This was his answer then: “There’s no indication to me that race was a factor in this case at all.”
Today, Roberts says he apologizes for that statement.
“Because what I know based upon black people in this community and across this nation is that every time they’re present, race is a factor,” Roberts said.
While the officer was cleared, the brothers face trial. Their mother declined an interview but said she doesn’t have faith or trust in the Olympia Police Department.
A model of modern police reform
Since the shooting, Chief Roberts has met regularly with a group of longtime black residents of Olympia. One of them is Rosalund Jenkins, former director of the state Commission on African American Affairs.
Asked to rate the chief Jenkins said, “I’m a hard grader Austin and I would give Chief Roberts a nine.”
She praised him for his openness and thinks the Olympia Police Department could become a national model for police reform. She’s eager for the department to adopt body cameras. But one looming issue could test the relationship: civilian oversight of the department.
“There’s something about having another check, another balance that can actually improve practice, that can increase trust,” Jenkins said.
Chief Roberts knows this conversation is coming and he’s open to having it. But he said his goal is to create a police department where civilian review isn’t necessary.
“What I want to ensure is that the community as a whole that they have a high level of trust in our police department and believe that we operate with integrity and that we’re transparent in the work that we do,” Roberts said. “And if that’s the case then I don’t know that we need civilian review.”
While the chief and Jenkins may not see eye to eye on this issue, they both agree that for all the progress the Olympia Police Department has made, there’s still a lot of work yet to do.
The Susan Boyle test
Olympia Police Officer Shelby Nutter got into policing after taking a class at the University of Washington on disparities in America’s prison system. She thought she could make change from within.
“I was coming from a very naïve college student perspective,” Nutter said.
Nutter said she wanted to police according to the Golden Rule.
“Of treating others how you would want to be treated,” she said. “And when I first came into policing, there was some resistance.”
Now, 13 years later Nutter said, “It seems as though policing is changing in a way that fits my model of policing.
The concept is fair and impartial policing. Nutter was recently trained to train her fellow officers in recognizing their own built in biases -- and not just racial bias. She does it with a bit of help from a reality TV show phenome: Susan Boyle, the frumpy contestant on “Britain’s Got Talent.”
“So here she appears on stage and nobody expects her to be a phenomenal singer,” Nutter said. “And then here she opens her mouth and starts singing.”

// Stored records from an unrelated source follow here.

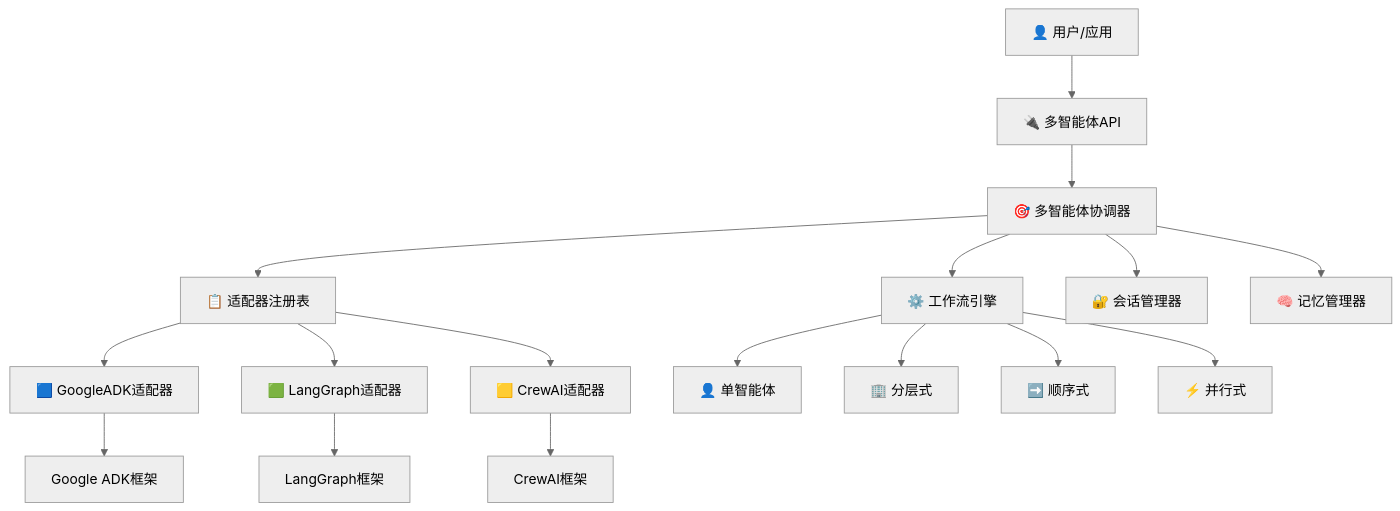
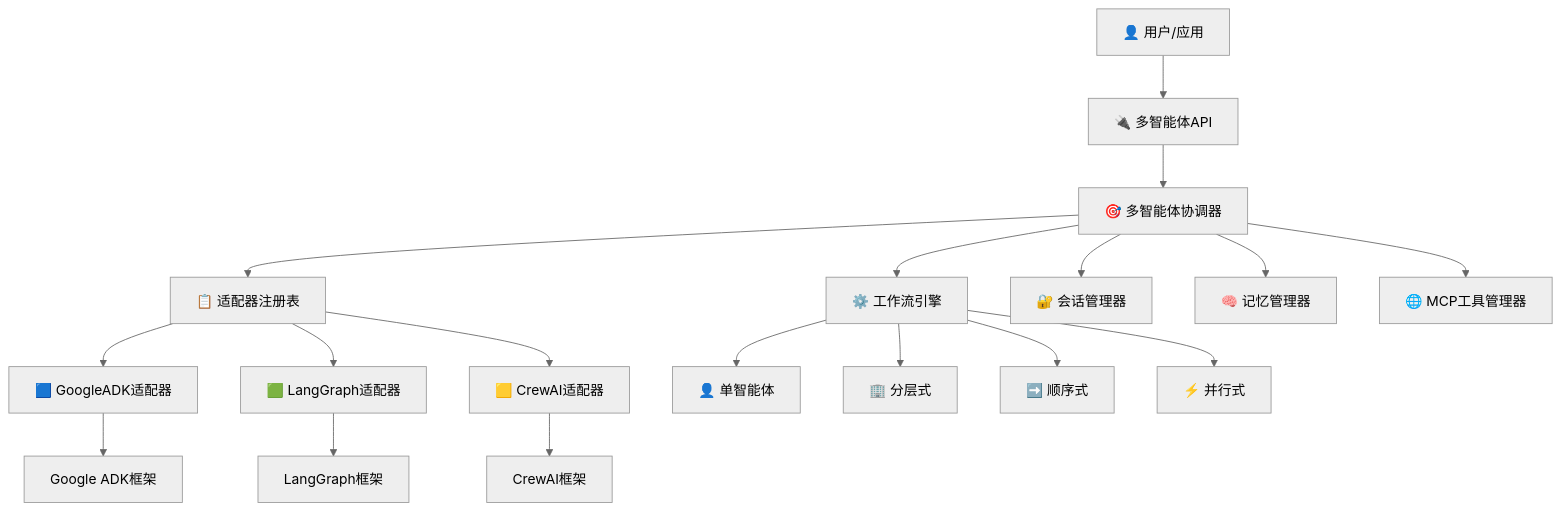
Before and after one commit to tgoai/tgo-agents-sdk: the diagram in README_CN.md, drawn with Mermaid (neutral theme). The commit also changed other lines of this file and 29 other files, not shown here.

````diff
--- a/README_CN.md
+++ b/README_CN.md
@@ -18,28 +19,29 @@
 ```mermaid
 graph TB
     %% 用户层
     User[👤 用户/应用] --> API[🔌 多智能体API]
     
     %% 核心协调层
     API --> Coordinator[🎯 多智能体协调器]
     Coordinator --> Registry[📋 适配器注册表]
     Coordinator --> WorkflowEngine[⚙️ 工作流引擎]
     Coordinator --> SessionMgr[🔐 会话管理器]
     Coordinator --> MemoryMgr[🧠 记忆管理器]
+    Coordinator --> MCPMgr[🌐 MCP工具管理器]
     
     %% 框架适配器层
     Registry --> GoogleADK[🟦 GoogleADK适配器]
     Registry --> LangGraph[🟩 LangGraph适配器]
     Registry --> CrewAI[🟨 CrewAI适配器]
     
     %% AI框架
     GoogleADK --> GoogleSDK[Google ADK框架]
     LangGraph --> LangGraphSDK[LangGraph框架]
     CrewAI --> CrewAISDK[CrewAI框架]
     
     %% 工作流类型
     WorkflowEngine --> Single[👤 单智能体]
     WorkflowEngine --> Hierarchical[🏢 分层式]
     WorkflowEngine --> Sequential[➡️ 顺序式]
     WorkflowEngine --> Parallel[⚡ 并行式]
 ```
````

“And that exercise really helps drive home to the class that we have these biases whether or not we recognize them, we have them,” Nutter said.
Besides bias training, Olympia officers these days get more scenario-based training where actors play the role of citizens or suspects.
And there’s something else: with some 911 calls they’re choosing not to engage. For instance, recently a man under the influence of drugs was threatening suicide by cop. But he wasn’t an immediate threat to himself or his family, so the police stayed away to avoid a possible deadly confrontation.
The department has also changed its mission statement to focus on community trust.